but for a while my walls are home again to travellers of these hills.

There are voices and laughter.

Stories are told, as strangers become friends.

Leaving the troubles of lives far away.

Davie sings as Tam plays his harmonica.

Jenny tells her story of a night lost on the mountain.

Are equal within my walls.

I shelter all of them and care not who they are.

I see no foreigners or foes,

Only folk who sit a while beside my hearth

And take a little warmth in a cold world.

The Eagle’s Tale

I am wind. I am of air and open sky.

Wing borne, free of the tethers of earth

I roll among the rolling clouds.

My flight is timeless in these boundless skies.

Far above this green raked country

I look down upon the flesh of the land,

Its ice etched bones rolling on below.

My eyes are bright and see beyond.

I see the small creatures and the marks of time.

Once I soared over forests.

I watched the elk and the buffalo,

saw the grey wolf, a ghost among the trees.

I witnessed a bear take a silver fish bleeding from the river.

I watched as the forests fell and burnt

when the dark smoke fill the sky.

Those things are remembered by these mountains,

The earth does not forget.

Only the bones remain, scoured of their flesh.

This land is empty

and aches for those it has lost.

Yet even now the land burns, and its creatures suffer

at the hands of men who rake the sky with claws of lead

and count death among their pleasures.

There is sorrow in my flight as I turn towards white capped sea

and leave behind this scar wracked land.

The tale of the stone

One Autumn day I took the steep track into the forest.

I walked up through the scented pines.

I followed an old way to where the ground levels.

On to where the trees give way to the open glen

and the river runs clear across a bed of painted stones.

Here I left the darkness of the forest and walked in the sunlight.

There is a silence here that hangs in the air,

it is the timeless quiet of a land holding its breath.

Alone in this voiceless place I found them.

A line of stones here, and there a fallen lintel sunk with age

Tumbled into the long grass like a lost memory.

All that is left of lives that once were lived here.

I laid my hand on the rough stone and felt its memories.

A red haired girl ran here once,

With the unhindered joy of childhood.

A young man toiled in this field

Until time came to dim his eyes and bend his back.

He lays there, beneath the twisted Rowan.

These are the echoes of a place that has lost its folk.

They are not forgotten, these stones remember

the people who lived here once, and the life that was lost.

The Cry of the Land

My voice is silence, my words are still

Yet I am speaking now.

In the corners of the land the forest is creeping back,

tiptoeing in to claim the empty glens.

Where the stream runs between the lochs

there are marks on the trees not seen for centuries.

They were made by beaver come to shape the water.

In time they will change the course of the river

And give new life the chance it needs.

I wait for a sign to let me heal.

To bring back the forests

and let the leaping fish return to the rivers.

I have not forsaken this land.

For I am old enough to forgive

if you are wise enough to listen.

The 'Spirit of the Highlands' is defined by the relationship between its people and the landscape.

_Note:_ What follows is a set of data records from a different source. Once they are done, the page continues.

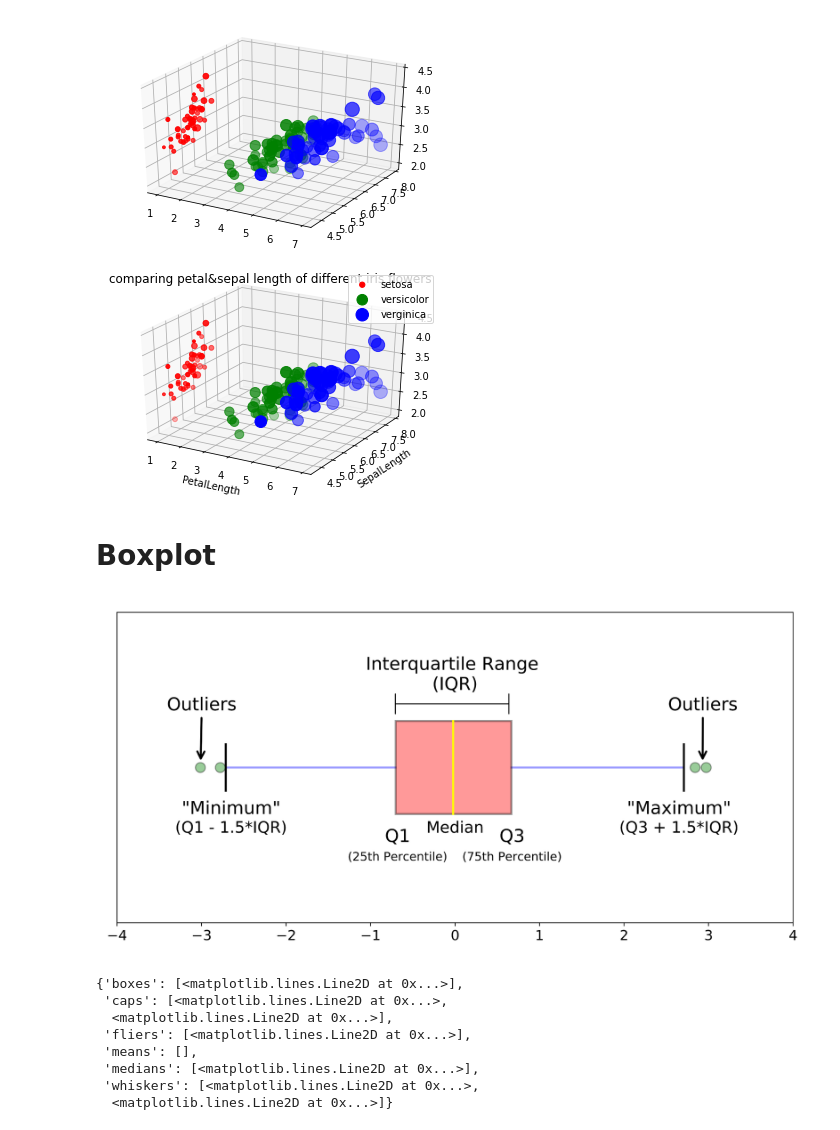
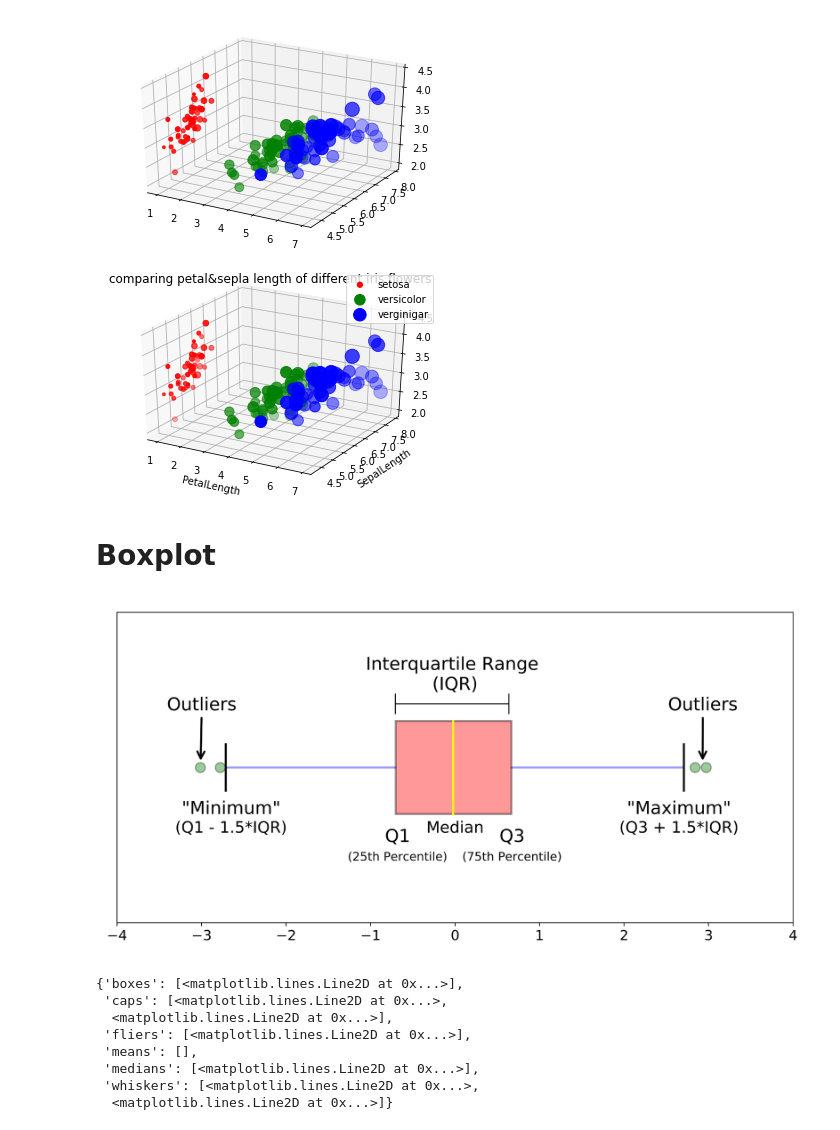
Before and after one commit to Chonthichasi/data_viz_2022, a Jupyter notebook: DataViz02_Data_Distribution.ipynb, the cells around one changed output. Saved outputs shown, nothing was run; the diff lists cells and outputs as text; code cells hidden in the pictures.

```diff
--- a/DataViz02_Data_Distribution.ipynb
+++ b/DataViz02_Data_Distribution.ipynb
@@ -162,17 +159,17 @@ ax.scatter(df2['PetalLength'],df2['SepalLength'],df2['SepalWidth'],c=df2['Name']
 [figure]
 # %%
 ax = plt.axes(projection = "3d")
-ax.scatter(df2['PetalLength'][:50],df2['SepalLength'][:50],df2['SepalWidth'][:50],c=df2['Name'][:50],s=80*df2['PetalWidth'][:50],label='setosa')
+ax.scatter(df2['PetalLength'][:50],df2['SepalLength'][:50],df2['SepalWidth'][:50],c=df2['Name'][:50],s=80*df2['PetalWidth'][:50],label='setosa') # เห็นทั้งสามส่วน [:50] 50ดอกแรก setosa
 ax.scatter(df2['PetalLength'][50:100],df2['SepalLength'][50:100],df2['SepalWidth'][50:100],c=df2['Name'][50:100],s=80*df2['PetalWidth'][50:100],label='versicolor')
-ax.scatter(df2['PetalLength'][100:],df2['SepalLength'][100:],df2['SepalWidth'][100:],c=df2['Name'][100:],s=80*df2['PetalWidth'][100:],label='verginica')
-plt.legend()
-plt.xlabel('PetalLength')
-plt.ylabel('SepalLength')
-plt.title('comparing petal&sepal length of different iris flowers');
+ax.scatter(df2['PetalLength'][100:],df2['SepalLength'][100:],df2['SepalWidth'][100:],c=df2['Name'][100:],s=80*df2['PetalWidth'][100:],label='verginigar')
+plt.legend() # อธิบาย marker
+plt.xlabel('PetalLength') # เปลี่ยนชื่อแกน x
+plt.ylabel('SepalLength') # เปลี่ยนชื่อแกน y
+plt.title('comparing petal&sepla length of different iris flowers'); # plt.title  ตั้งชื่อกราฟ
 # %% [output]
-[figure, old version]
+[figure, new version]
 # %% [markdown]
 # Boxplot
 # %% [markdown]
-![1*2c21SkzJMf3frPXPAR_gZA-2.png](embedded-picture-1)
+![image.png](embedded-picture-1)
 # %%
```
Also changed, not shown: parts of 69 cells of this notebook.
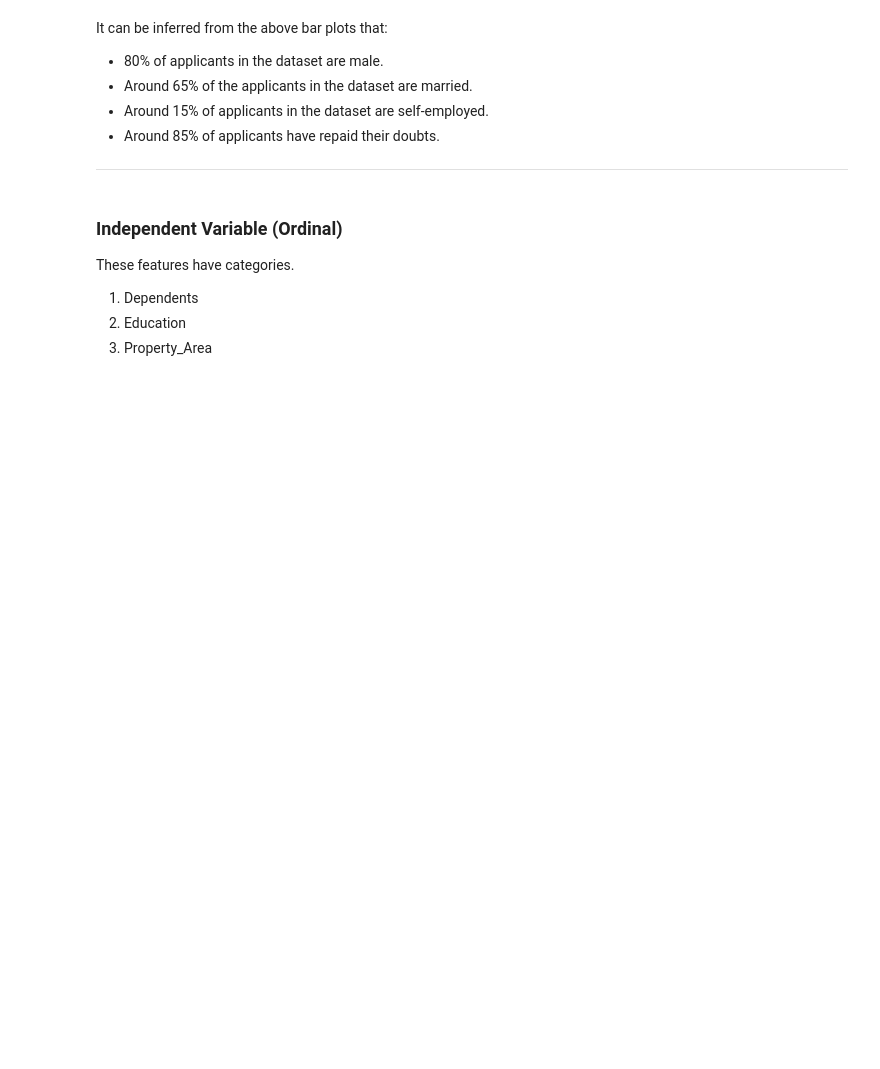
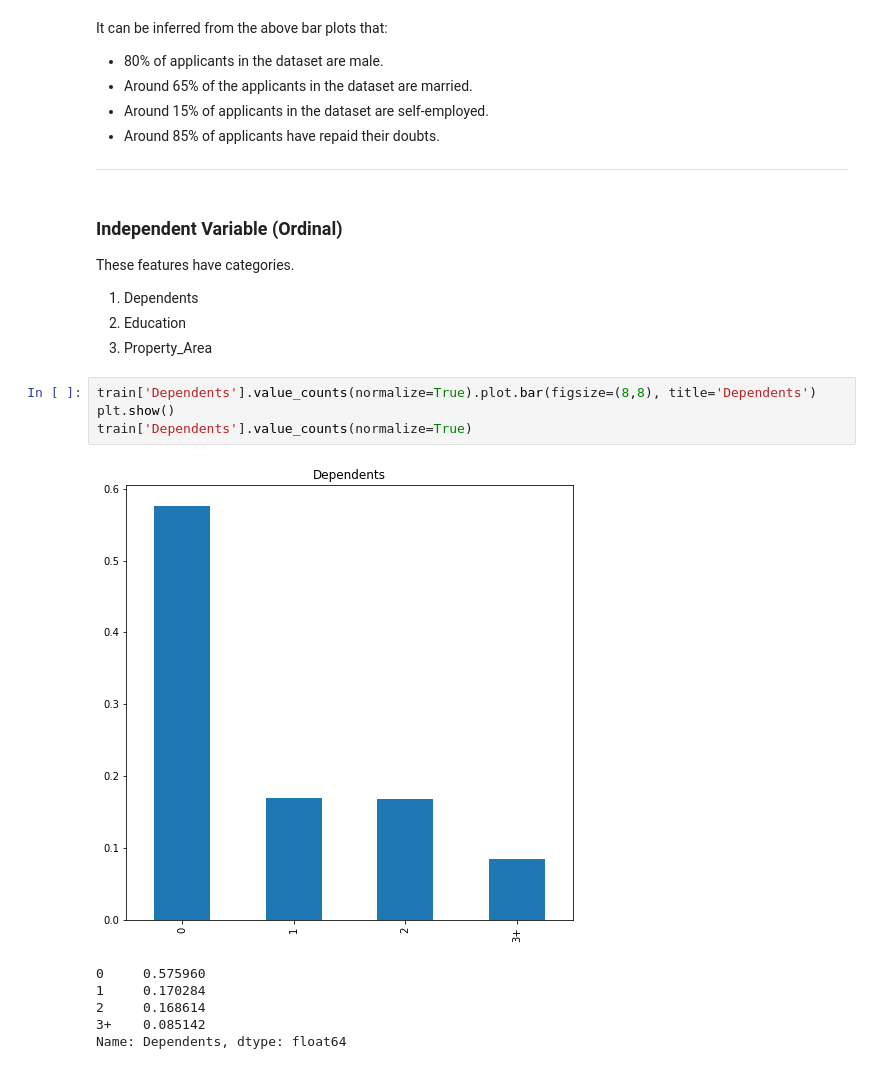
Before and after one commit to farisbashir/loan-eligibility-prediction, a Jupyter notebook: main.ipynb, the cells around one changed output. Cells and saved outputs as stored; diff of their text form; blank space fills up the shorter version.

```diff
--- a/main.ipynb
+++ b/main.ipynb
@@ -147,3 +147,14 @@ These features have categories.
 1. Dependents
 2. Education
 3. Property_Area
+# %%
+train['Dependents'].value_counts(normalize=True).plot.bar(figsize=(8,8), title='Dependents')
+plt.show()
+train['Dependents'].value_counts(normalize=True)
+# %% [output]
+[figure, added]
+0     0.575960
+1     0.170284
+2     0.168614
+3+    0.085142
+Name: Dependents, dtype: float64
```
Also changed, not shown: parts of 12 cells of this notebook.
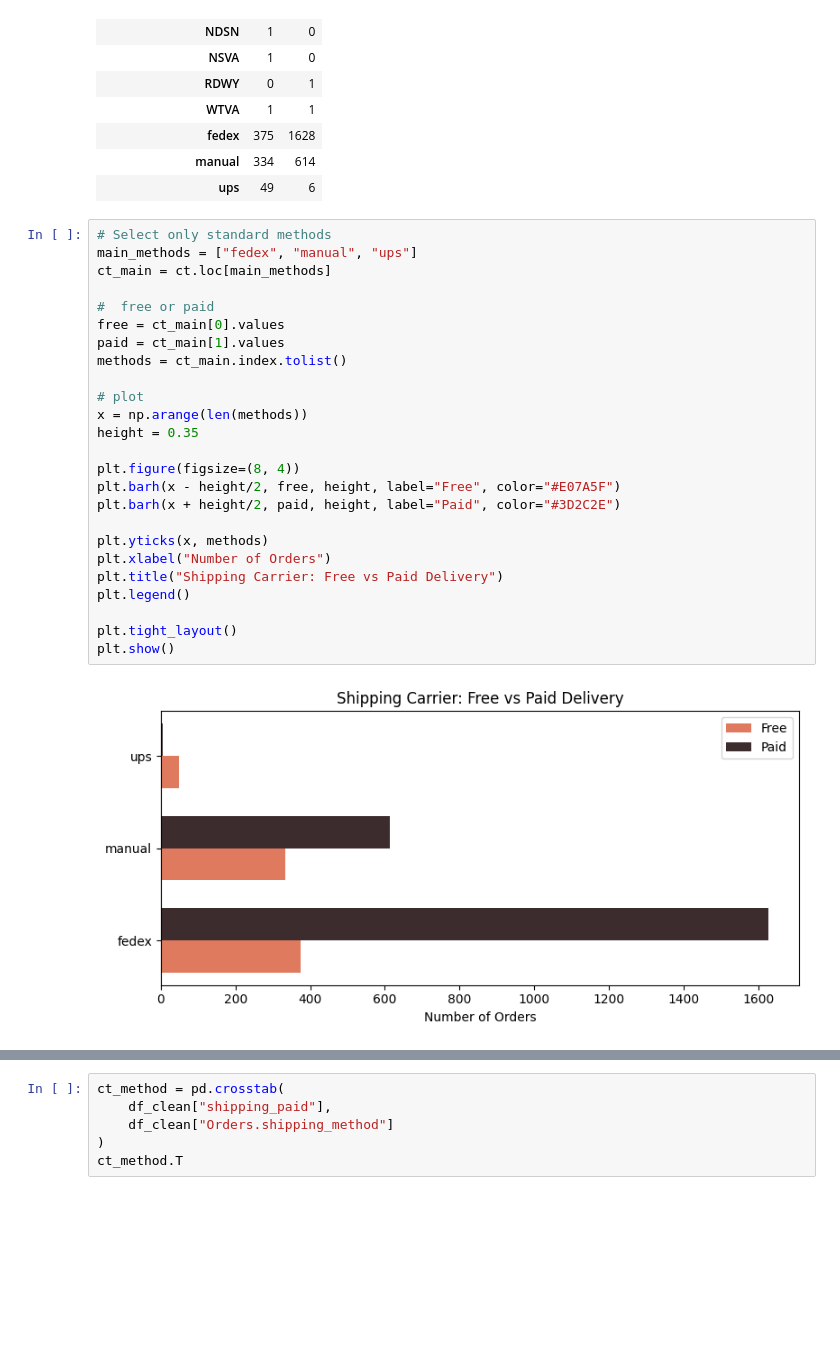
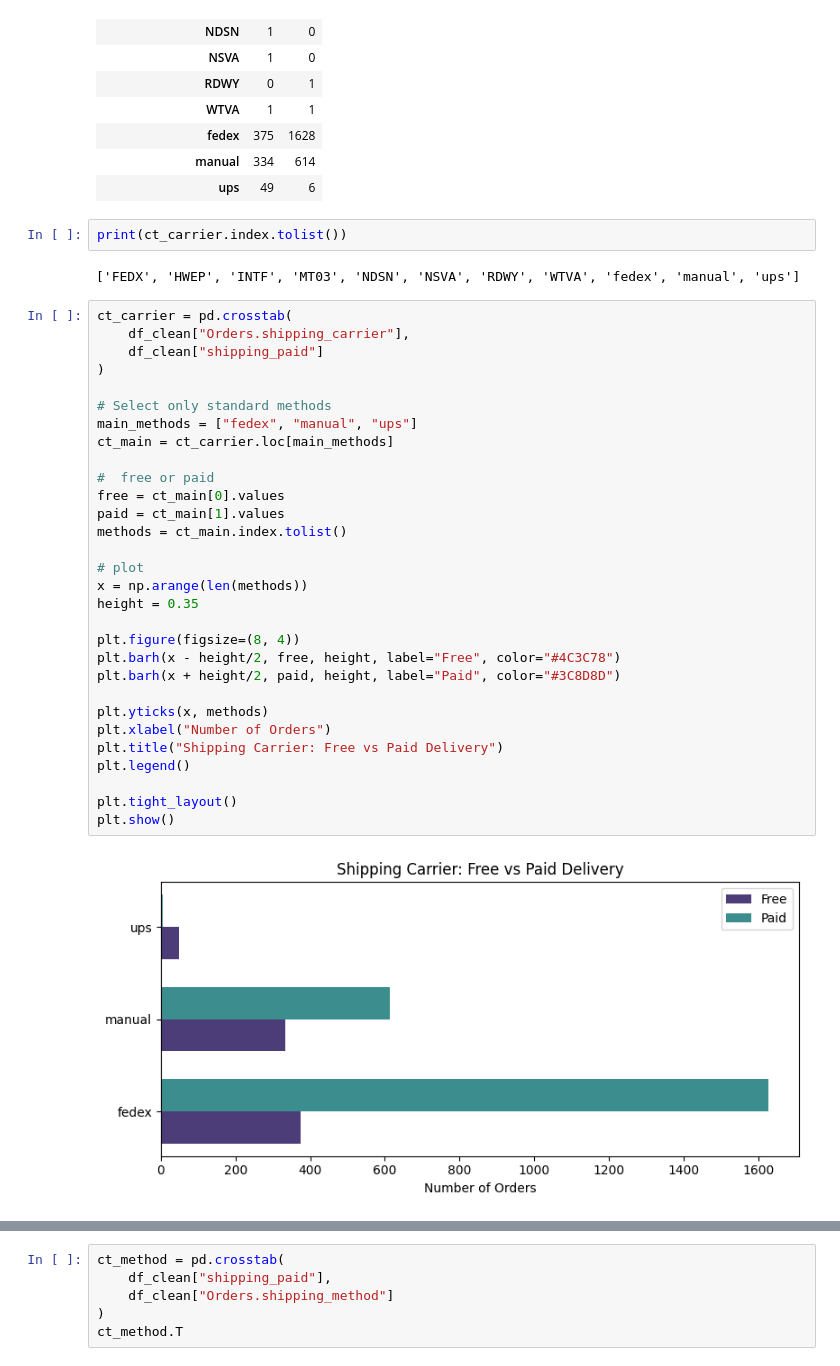
Before and after one commit to data-mosaic/Anna-Project, a Jupyter notebook: notebooks/03_modeling.ipynb, the cells around one changed output, grey strips where cells are left out. Cells and saved outputs as stored; diff of their text form; blank space fills up the shorter version.

```diff
--- a/notebooks/03_modeling.ipynb
+++ b/notebooks/03_modeling.ipynb
@@ -614,30 +664,39 @@ ct_carrier.T
 | fedex | 375 | 1628 |
 | manual | 334 | 614 |
 | ups | 49 | 6 |
+# %%
+print(ct_carrier.index.tolist())
+# %% [output]
+['FEDX', 'HWEP', 'INTF', 'MT03', 'NDSN', 'NSVA', 'RDWY', 'WTVA', 'fedex', 'manual', 'ups']
 # %%
+ct_carrier = pd.crosstab(
+    df_clean["Orders.shipping_carrier"],
+    df_clean["shipping_paid"]
+)
+
 # Select only standard methods
 main_methods = ["fedex", "manual", "ups"]
-ct_main = ct.loc[main_methods]
+ct_main = ct_carrier.loc[main_methods]
 
 #  free or paid
 free = ct_main[0].values
 paid = ct_main[1].values
 methods = ct_main.index.tolist()
 
 # plot
 x = np.arange(len(methods))
 height = 0.35
 
 plt.figure(figsize=(8, 4))
-plt.barh(x - height/2, free, height, label="Free", color="#E07A5F")
-plt.barh(x + height/2, paid, height, label="Paid", color="#3D2C2E")
+plt.barh(x - height/2, free, height, label="Free", color="#4C3C78")
+plt.barh(x + height/2, paid, height, label="Paid", color="#3C8D8D")
 
 plt.yticks(x, methods)
 plt.xlabel("Number of Orders")
 plt.title("Shipping Carrier: Free vs Paid Delivery")
 plt.legend()
 
 plt.tight_layout()
 plt.show()
 # %% [output]
-[figure, old version]
+[figure, new version]
```
Also changed, not shown: parts of 37 cells of this notebook.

The high mountains and rugged remote coasts have produced a people who are self reliant and independent. We are part of the landscape and it has shaped us. We are the custodians of this land, we will be remembered by the way we treat it and by what we can become if we learn to treasure its wildness.

John D Burns

John D Burns is an award winning outdoor author who writes about his life among the glens and mountains of the Highlands. He has published four bestselling books. These include The Last Hillwalker a memoir of forty years in the Highland hills, and Bothy Tales, his collection of stories from remote mountain shelters.

Credit: Northport
Credit: Northport
Credit: Northport